◆ EXERCISE DETAILS
If a line in the records below contains the word "meta", return that line.

(Version comparison data)
────────────────────────────────────────

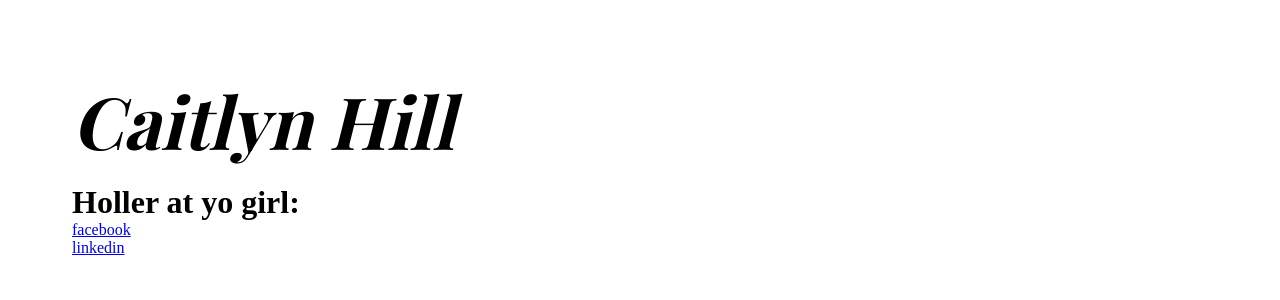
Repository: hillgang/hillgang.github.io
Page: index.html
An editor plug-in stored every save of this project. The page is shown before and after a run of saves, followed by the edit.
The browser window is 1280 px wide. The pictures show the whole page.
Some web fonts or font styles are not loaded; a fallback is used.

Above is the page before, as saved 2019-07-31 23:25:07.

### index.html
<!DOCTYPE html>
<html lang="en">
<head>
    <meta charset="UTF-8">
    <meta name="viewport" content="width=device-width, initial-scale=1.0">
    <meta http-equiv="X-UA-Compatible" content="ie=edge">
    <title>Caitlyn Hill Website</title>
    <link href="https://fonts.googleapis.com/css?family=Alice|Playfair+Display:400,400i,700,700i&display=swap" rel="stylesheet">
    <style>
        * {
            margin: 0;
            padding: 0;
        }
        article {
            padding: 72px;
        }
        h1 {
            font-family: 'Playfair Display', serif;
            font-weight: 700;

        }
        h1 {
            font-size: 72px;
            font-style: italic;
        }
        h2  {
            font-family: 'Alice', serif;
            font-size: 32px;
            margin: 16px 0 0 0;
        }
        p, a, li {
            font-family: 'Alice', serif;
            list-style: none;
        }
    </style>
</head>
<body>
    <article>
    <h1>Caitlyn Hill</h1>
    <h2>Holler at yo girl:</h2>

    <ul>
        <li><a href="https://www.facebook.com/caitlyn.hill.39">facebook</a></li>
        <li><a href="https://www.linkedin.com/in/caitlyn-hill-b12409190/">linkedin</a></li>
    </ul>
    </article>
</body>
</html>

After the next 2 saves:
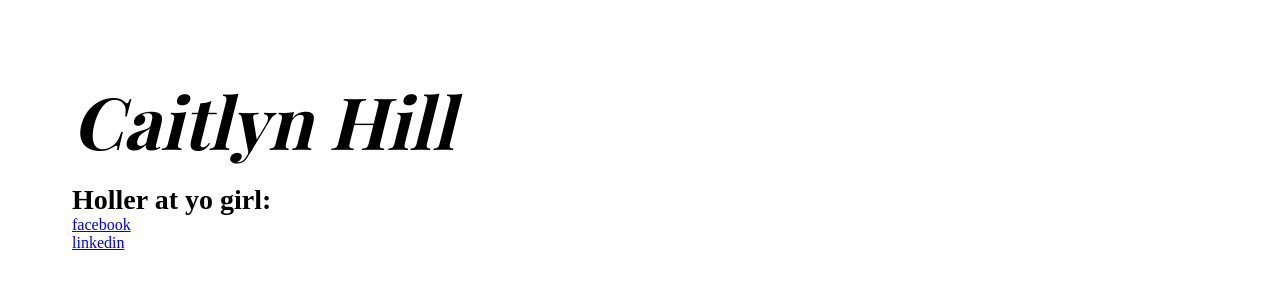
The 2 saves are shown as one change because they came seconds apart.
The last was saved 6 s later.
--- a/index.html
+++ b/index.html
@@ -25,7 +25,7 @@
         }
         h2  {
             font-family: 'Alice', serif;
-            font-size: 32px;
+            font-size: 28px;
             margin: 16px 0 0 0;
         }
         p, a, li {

────────────────────────────────────────

◆ TASK RESULT
    <meta charset="UTF-8">
    <meta name="viewport" content="width=device-width, initial-scale=1.0">
    <meta http-equiv="X-UA-Compatible" content="ie=edge">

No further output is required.